Connect with us


Why College Students Struggle to Effectively Manage Their Time?



Why College Students Struggle to Effectively Manage Their Time

Photo by Andrea Piacquadio from Pexels

Time management is not just a notebook where you jot down your routine tasks and mark out important visits and appointments. It’s rather a set of rules, habits, and skills that help you keep up with your work and effectively dedicate your time. In contrast to popular opinion, it has nothing to do with rushing, skipping rest, or ignoring a lush life around. Rather, it’s about investing the appropriate amount of time in the right activity.

However, if past experience is anything to go by, time management can be quite a challenge for college students. Overwhelmed by tons of assignments and responsibilities, they often try to fit the maximum job in the minimum of time – and burn out as fast.

But recognizing the hurdles is halfway to eliminating them. So here are 7 time management mistakes you’re likely doing as a student:

Too Many Responsibilities

The modern world translates the idea of super-productivity – that every minute of your life shouldn’t be wasted. For some, it may be a good stimulus to work at their full potential, but others can adopt very unhealthy habits. One of them is scheduling more tasks than you can actually handle.

While high ambitions and pushing your limits can be good things, regular overload leads to stress, procrastination, poor quality, and in the end takes more time than it might have if you’d cut yourself some slack.

Instead, try to plan your day like if you were a human and not a Superman. This means realizing, accepting, and considering the fact that some assignments may take longer than you expect and allowing yourself some time to unwind. It’s better to schedule less and do more, than schedule a lot and lose it.


They are the plague of productivity. Every time you distract to read a message, talk to a friend, or google the song playing over and over in your head, you risk wasting another 10-15 minutes just to return to focused state and get back to work. And it may continue to infinity.

To effectively manage your time, remove random distractions.
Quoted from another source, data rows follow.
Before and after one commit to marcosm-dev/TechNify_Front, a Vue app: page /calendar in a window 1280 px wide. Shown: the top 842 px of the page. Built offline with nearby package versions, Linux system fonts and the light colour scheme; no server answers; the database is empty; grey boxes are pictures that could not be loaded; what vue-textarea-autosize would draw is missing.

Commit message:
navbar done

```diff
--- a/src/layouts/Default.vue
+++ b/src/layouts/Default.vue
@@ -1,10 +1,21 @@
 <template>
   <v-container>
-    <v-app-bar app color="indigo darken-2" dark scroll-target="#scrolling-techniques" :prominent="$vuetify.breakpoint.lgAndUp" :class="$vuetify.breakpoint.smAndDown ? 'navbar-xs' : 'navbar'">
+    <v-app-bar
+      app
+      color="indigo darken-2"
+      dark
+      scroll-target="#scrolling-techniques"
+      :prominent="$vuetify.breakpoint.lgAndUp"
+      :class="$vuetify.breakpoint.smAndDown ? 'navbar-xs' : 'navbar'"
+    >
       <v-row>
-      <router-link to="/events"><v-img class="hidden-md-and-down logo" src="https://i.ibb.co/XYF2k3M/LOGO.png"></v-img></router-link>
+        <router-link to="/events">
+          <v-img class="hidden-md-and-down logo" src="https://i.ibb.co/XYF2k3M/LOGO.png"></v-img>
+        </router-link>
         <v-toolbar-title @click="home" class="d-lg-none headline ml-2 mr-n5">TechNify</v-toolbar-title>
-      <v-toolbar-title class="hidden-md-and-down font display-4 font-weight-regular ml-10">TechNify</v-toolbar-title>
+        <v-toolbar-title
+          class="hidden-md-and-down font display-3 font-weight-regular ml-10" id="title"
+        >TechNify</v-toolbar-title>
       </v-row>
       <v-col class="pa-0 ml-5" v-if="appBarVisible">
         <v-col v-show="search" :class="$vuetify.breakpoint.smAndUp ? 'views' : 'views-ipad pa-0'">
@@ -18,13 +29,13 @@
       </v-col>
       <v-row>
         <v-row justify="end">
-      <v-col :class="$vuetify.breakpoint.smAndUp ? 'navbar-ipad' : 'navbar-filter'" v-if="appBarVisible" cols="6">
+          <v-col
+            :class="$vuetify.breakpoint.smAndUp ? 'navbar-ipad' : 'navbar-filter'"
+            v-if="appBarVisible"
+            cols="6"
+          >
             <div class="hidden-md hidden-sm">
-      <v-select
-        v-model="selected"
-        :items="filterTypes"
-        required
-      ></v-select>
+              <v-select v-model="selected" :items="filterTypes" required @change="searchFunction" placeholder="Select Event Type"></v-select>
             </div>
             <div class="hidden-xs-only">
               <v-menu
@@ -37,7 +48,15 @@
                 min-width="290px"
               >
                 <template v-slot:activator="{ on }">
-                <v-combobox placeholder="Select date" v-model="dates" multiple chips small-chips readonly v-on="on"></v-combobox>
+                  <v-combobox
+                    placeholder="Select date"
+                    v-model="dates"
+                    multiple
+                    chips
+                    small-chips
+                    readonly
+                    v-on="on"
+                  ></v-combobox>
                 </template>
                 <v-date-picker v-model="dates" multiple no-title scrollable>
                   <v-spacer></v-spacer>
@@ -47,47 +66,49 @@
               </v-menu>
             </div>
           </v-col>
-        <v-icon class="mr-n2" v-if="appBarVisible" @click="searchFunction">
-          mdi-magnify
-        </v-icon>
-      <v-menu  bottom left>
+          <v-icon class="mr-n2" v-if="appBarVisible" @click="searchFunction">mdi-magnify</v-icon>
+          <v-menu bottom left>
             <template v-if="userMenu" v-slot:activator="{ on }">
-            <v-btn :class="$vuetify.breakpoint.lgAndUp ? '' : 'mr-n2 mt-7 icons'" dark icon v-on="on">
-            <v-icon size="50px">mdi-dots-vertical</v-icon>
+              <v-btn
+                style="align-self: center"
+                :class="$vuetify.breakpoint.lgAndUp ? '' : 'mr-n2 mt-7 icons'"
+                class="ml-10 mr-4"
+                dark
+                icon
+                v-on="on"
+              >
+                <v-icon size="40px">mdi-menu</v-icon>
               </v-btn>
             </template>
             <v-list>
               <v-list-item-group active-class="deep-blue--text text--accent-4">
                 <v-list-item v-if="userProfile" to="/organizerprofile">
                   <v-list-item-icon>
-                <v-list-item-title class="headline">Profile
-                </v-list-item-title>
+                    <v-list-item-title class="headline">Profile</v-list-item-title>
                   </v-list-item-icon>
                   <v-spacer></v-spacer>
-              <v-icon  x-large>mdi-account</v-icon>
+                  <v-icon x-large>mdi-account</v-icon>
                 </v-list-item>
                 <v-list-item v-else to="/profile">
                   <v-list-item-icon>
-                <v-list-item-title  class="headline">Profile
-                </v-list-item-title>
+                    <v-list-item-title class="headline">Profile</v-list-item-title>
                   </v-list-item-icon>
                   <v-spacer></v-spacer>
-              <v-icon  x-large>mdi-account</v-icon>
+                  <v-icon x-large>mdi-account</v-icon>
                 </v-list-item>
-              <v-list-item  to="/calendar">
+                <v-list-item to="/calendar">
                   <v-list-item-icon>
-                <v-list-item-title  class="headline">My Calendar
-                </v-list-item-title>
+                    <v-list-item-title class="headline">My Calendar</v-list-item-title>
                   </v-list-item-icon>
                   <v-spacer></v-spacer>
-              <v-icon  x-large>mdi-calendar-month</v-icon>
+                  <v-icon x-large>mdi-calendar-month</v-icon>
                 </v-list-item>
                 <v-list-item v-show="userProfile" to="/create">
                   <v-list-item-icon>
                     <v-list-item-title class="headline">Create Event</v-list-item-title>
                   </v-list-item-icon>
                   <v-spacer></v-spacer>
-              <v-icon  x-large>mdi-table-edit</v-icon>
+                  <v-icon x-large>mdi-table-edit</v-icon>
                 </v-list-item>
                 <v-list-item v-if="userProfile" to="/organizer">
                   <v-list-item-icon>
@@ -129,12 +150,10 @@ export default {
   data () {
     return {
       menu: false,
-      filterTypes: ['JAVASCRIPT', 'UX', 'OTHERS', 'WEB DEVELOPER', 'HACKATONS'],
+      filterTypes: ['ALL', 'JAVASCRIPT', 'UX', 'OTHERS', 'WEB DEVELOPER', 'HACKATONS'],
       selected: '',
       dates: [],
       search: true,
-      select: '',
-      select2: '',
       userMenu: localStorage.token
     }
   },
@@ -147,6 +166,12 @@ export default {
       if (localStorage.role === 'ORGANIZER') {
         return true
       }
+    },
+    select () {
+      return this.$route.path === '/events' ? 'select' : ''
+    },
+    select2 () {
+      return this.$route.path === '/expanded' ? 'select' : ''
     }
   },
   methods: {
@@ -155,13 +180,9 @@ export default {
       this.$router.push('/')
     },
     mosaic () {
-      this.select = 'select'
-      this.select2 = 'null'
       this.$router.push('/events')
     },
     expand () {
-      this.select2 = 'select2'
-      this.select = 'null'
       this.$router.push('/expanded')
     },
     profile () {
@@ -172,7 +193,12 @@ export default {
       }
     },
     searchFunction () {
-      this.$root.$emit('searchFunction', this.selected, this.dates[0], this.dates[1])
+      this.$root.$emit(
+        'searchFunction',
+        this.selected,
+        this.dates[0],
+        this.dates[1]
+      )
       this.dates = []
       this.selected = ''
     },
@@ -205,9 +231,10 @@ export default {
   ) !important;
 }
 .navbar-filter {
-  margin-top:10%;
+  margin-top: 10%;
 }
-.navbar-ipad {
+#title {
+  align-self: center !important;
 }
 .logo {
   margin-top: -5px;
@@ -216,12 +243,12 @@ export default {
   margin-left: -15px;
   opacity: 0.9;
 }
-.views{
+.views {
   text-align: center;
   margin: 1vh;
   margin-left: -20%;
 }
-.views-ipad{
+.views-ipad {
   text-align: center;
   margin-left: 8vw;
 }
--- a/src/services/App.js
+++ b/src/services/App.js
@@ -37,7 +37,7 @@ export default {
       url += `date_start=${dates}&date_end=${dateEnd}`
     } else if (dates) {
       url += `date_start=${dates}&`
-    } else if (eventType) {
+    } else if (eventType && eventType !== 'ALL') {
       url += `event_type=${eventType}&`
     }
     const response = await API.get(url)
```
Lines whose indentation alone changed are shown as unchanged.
Switch off your phone, leave it outside your room, or turn off notifications and ask your friends and family not to call you until you finish studying. Take food and drinks beforehand. Think of anything that bothers you and deal with it before you dig into reading. Finally, make your distraction time scheduled to have a break and recharge.

Lack of priority
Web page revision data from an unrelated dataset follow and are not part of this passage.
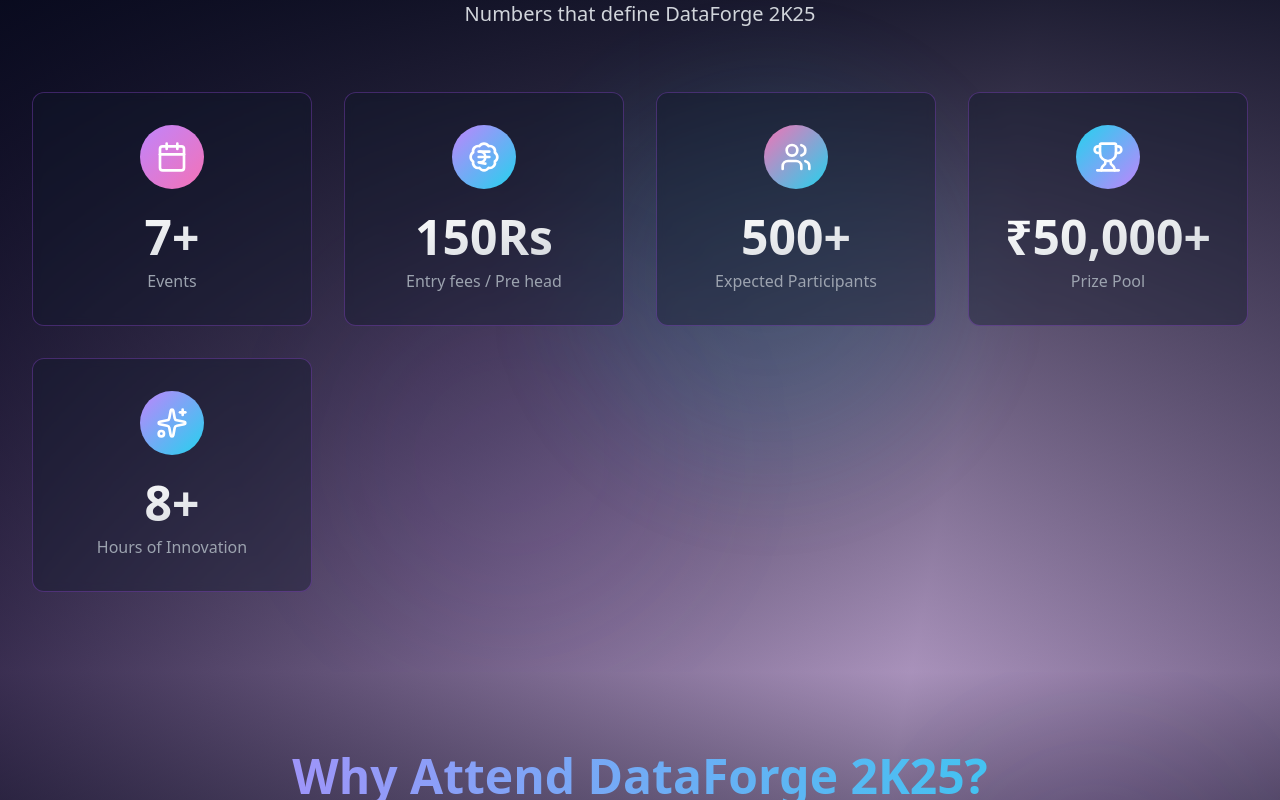
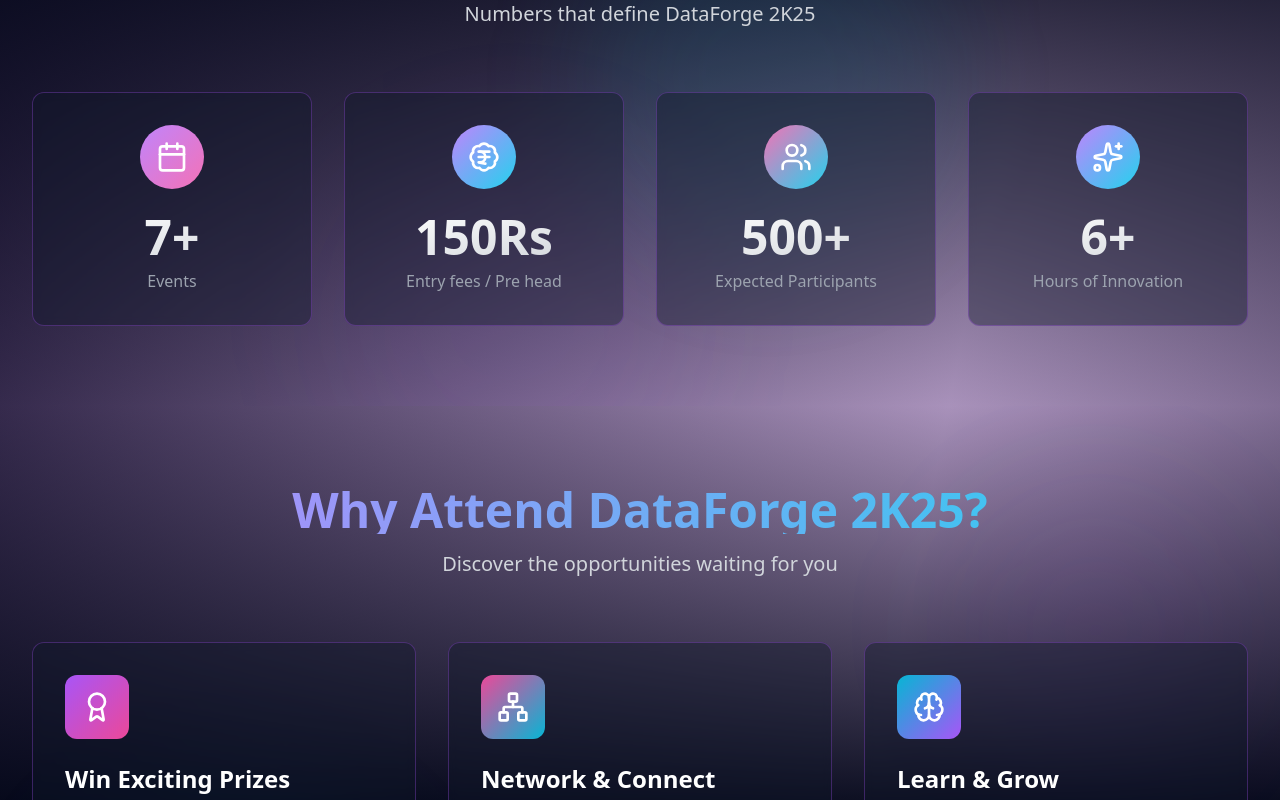
Before and after one commit to ThePremkumar/DataForge-2K25, a React (Vite) app: page / in a window 1280 px wide. Shown: the part 1260-2060 px from the top of the page. Built offline with nearby package versions, Linux system fonts and the light colour scheme.

Commit message:
update the event highlight and coordinators

```diff
--- a/src/components/EventHighlights.tsx
+++ b/src/components/EventHighlights.tsx
@@ -1,5 +1,5 @@
 import React, { useEffect, useState, useRef } from 'react';
-import { TrophyIcon, UsersIcon, CalendarIcon, SparklesIcon, BadgeIndianRupee } from 'lucide-react';
+import { UsersIcon, CalendarIcon, SparklesIcon, BadgeIndianRupee } from 'lucide-react';
 export function EventHighlights() {
   const [isVisible, setIsVisible] = useState(false);
   const [counts, setCounts] = useState({
@@ -27,17 +27,11 @@
     value: 500,
     suffix: '+',
     color: 'from-pink-400 to-cyan-400'
-  }, {
-    icon: TrophyIcon,
-    label: 'Prize Pool',
-    value: 50000,
-    prefix: '₹',
-    suffix: '+',
-    color: 'from-cyan-400 to-purple-400'
-  }, {
+  },
+      {
     icon: SparklesIcon,
     label: 'Hours of Innovation',
-    value: 8,
+    value: 6,
     suffix: '+',
     color: 'from-purple-400 to-cyan-400'
   }
--- a/src/components/Footer.tsx
+++ b/src/components/Footer.tsx
@@ -8,12 +8,12 @@
     color: 'hover:text-blue-400'
   }, {
     name: 'GitHub',
-    url: 'https://github.com/thepremkumar',
+    url: 'https://github.com/ThePremkumar',
     icon: GithubIcon,
     color: 'hover:text-purple-400'
   }, {
     name: 'Portfolio',
-    url: 'https://thepremkumar.netlify.app',
+    url: 'https://thepremkumar.netlify.app/',
     icon: GlobeIcon,
     color: 'hover:text-cyan-400'
   }];
@@ -38,7 +38,7 @@
               Prem Kumar
             </h3>
             <p className="text-gray-400 text-sm mb-6">
-              Full Stack Developer & UI/UX Designer
+              MERN Stack Developer
             </p>
             {/* Social Links */}
             <div className="flex items-center justify-center space-x-6">
@@ -55,8 +55,7 @@
           {/* Copyright */}
           <div className="text-center">
             <p className="text-gray-500 text-sm">
-              © {new Date().getFullYear()} DataForge 2K25 - Er. Perumal
-              Manimekalai College of Engineering
+              © {new Date().getFullYear()} DataForge 2K25
             </p>
             <p className="text-gray-600 text-xs mt-2">All rights reserved</p>
           </div>
```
Learning to prioritize tasks is crucial. It gets you to see which tasks are urgent and which are important but can be put off for later. Knowing this, you can schedule your day accordingly, where completing urgent assignments will be your top priority. Then, you can move on to important but not so pressing issues.
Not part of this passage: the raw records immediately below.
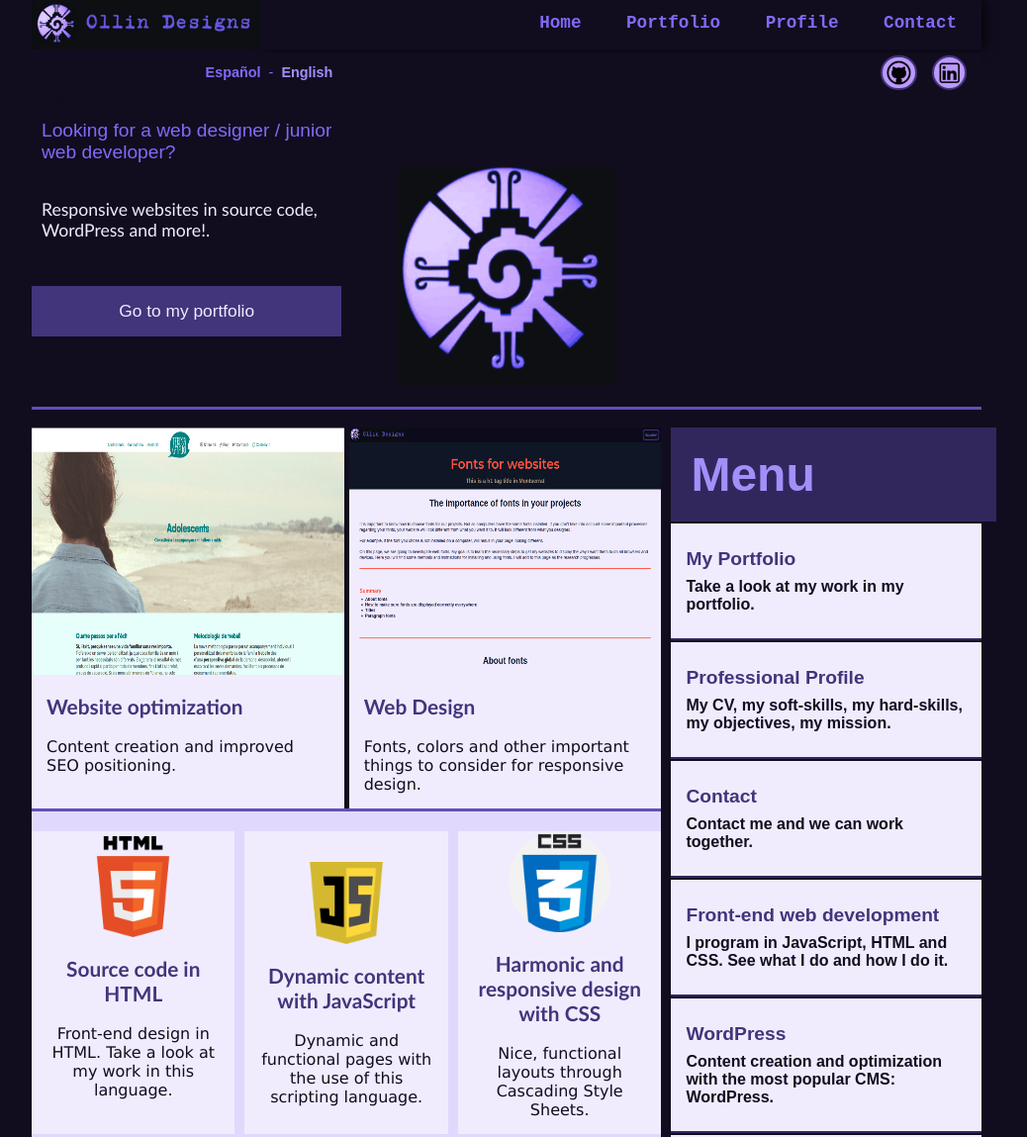
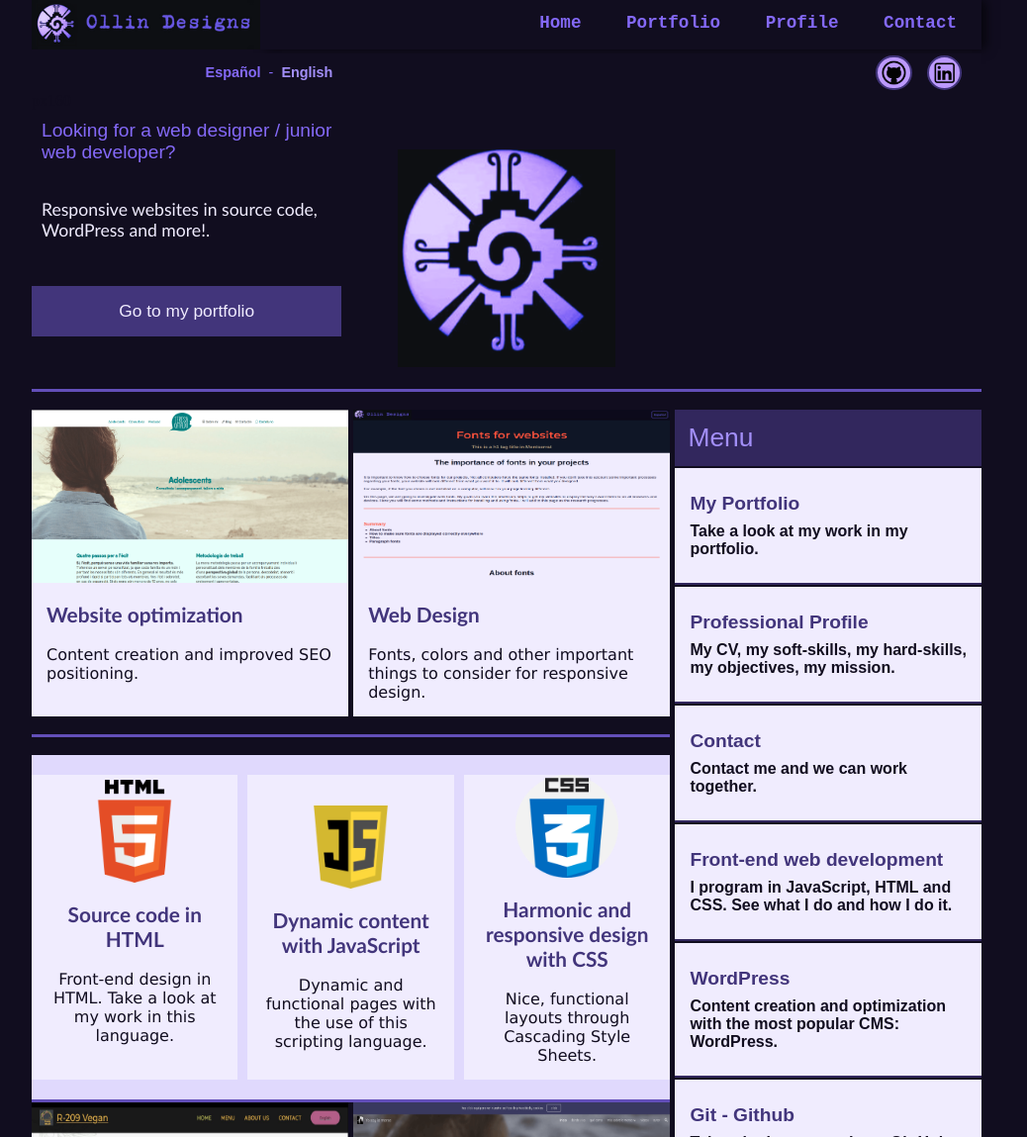
Before and after one commit to OllinDesigns/websiteOllinDesigns, a plain HTML site: page responsiveweb.html in a window 1280 px wide. Shown: the top 1149 px of the page at 99% size, without its empty margins (128-1166 px from the left). Drawn offline with Linux system fonts and the light colour scheme.

Commit message:
this responsive!

```diff
--- a/responsive.css
+++ b/responsive.css
@@ -452,6 +452,10 @@ footer a:link{
     display:none;
 }
 
+#whatdisplay1{
+    display:block;
+}
+
 /* ids */
 
 #navbarheader{
@@ -579,23 +583,26 @@ footer a:link{
 #indexasidecontflex{
     /* background:#E0D9FD; */
     /* height: 500px; */
-    width: 34%;
+    width: 100%;
     /* float: left; */
     display: flex;
     flex-direction: column;
     /* padding: 5px;*/
-    margin-left: 5px;
+    margin-left: 0px;
     margin-right: 0;
 }
 
 #asidetop{
-    width:92%;
-    padding:20px;
+    padding:13px;
     font-family: 'Montserrat', sans-serif;
-    font-size: 2em;
+    font-size: 1.1em;
     background-color: #32275D;
     color: #a38ff9;
+
 }
+    #asidetop h2{
+        font-weight:200;
+    }
 
 #linkedinicon{
     height:25px;
@@ -780,9 +787,17 @@ footer a:link{
     border:solid 2px #d1c7fc;
 }
 
-#whatdisplay{
-    display:block;
+.flexcolumnitem img{
+    width: 100%;
+    height:175px;
 }
+.flexcolumnitemleft img{
+    width: 100%;
+    height:175px;
+
+}
+
+/* IDS */
 
 #navbarheader{
     background-color: #110d1f;
@@ -904,7 +919,7 @@ footer a:link{
     }
     .socialmediaframeend{
         background: #BC99FD;
-        margin-right: 15px;
+        margin-right: 20px;
         border: solid 2px #42357b;
         border-radius: 45px;
         margin-bottom: 2px;
@@ -958,4 +973,36 @@ footer a:link{
         color:#110d1f
     }
 
+#indexasidecontflex{
+    /* background:#E0D9FD; */
+    /* height: 500px; */
+    width: 33.1%;
+    /* float: left; */
+    display: flex;
+    flex-direction: column;
+    /* padding: 5px;*/
+    margin-left: 0px;
+    margin-right: 0;
 }
+
+#asidetop{
+    padding:13px;
+    font-family: 'Montserrat', sans-serif;
+    font-size: 1.1em;
+    background-color: #32275D;
+    color: #a38ff9;
+
+}
+    #asidetop h2{
+        font-weight:200;
+    }
+
+#whatdisplay{
+    display:block;
+}
+
+#whatdisplay1{
+    display:none;
+}
+
+}
```
Also changed, not shown: responsiveweb.html (+5 -2 lines), 1 other file.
Students love putting things off for later. If you haven’t pulled all-nighters, then you’ve never gone to college. Truly, procrastination can be as good as eating a whole cake – sweet in the beginning, and overwhelming in the end.

The same happens when you postpone tasks for tomorrow – as to find time to finish them, you have to decide what other tasks you want to sacrifice or leave for the next day. And this vicious cycle may go on and on.

Rather than procrastinating, try to use the five-minute rule when you have to work just for five minutes to get in the zone. Or break a large task into smaller bits to make it seem less distressing. Last of all, you may decide that you don’t want to do this at all; then, let it go with peace of mind and get down to another task.

Fear of Failure

A brother of procrastination, fear of failure makes us stall and waste an enormous amount of time and energy for second thoughts and self-reprimand. In fact, even more than if we simply did the job.

Instead, try to stop making assumptions about the future outcomes and simply finish the task. In the process, you may even realize that you like it, or more – that the work is going quite fine.

Lack of Strategic Thinking

When you have a truckload of tasks to tackle, your success depends largely on the strategy you pick. You may find it tempting to spend a few sleepless nights to complete your assignments – simply because you love pigging out cookies after 6 p.m.

But if this is not the case, a working strategy is a must. This includes figuring out when the peak of your productivity is, matching the right tasks with the right day periods, as well as deciding to delegate a portion of your job to someone else.

“Making up my mind to hire someone to write a paper for me in HR was the hardest. I felt guilty somehow. I knew it was the right thing to do as I had a job and was preparing for the football season…But as much as a good strategy can turn the outcome of the game, it can also help your academic progress,” confessed a student from Perdue.

Perhaps, students ignore strategic planning because it requires a good deal of mental energy. But should you overcome this barrier, you’ll be surprised how productive you become.

Fear to say “No”

Lack of courage to say “No” to requests, additional tasks, or even entertainment and excessive pleasures is often the main hindrance holding you back and bringing all your time management efforts to naught. Sometimes, you just need to realize that you’re not almighty and time has a tendency to end. Schedule your tasks wisely, prioritizing what’s urgent and important for you and your progress – and dump the rest.

Bottom Line

We aren’t born with time management skills. Furthermore, quite often we throw sand in our own wheels. But once you realize what holds you back from being productive, fixing it is just a matter of a few simple actions.

Click to comment

Leave a Reply

Your email address will not be published. Required fields are marked *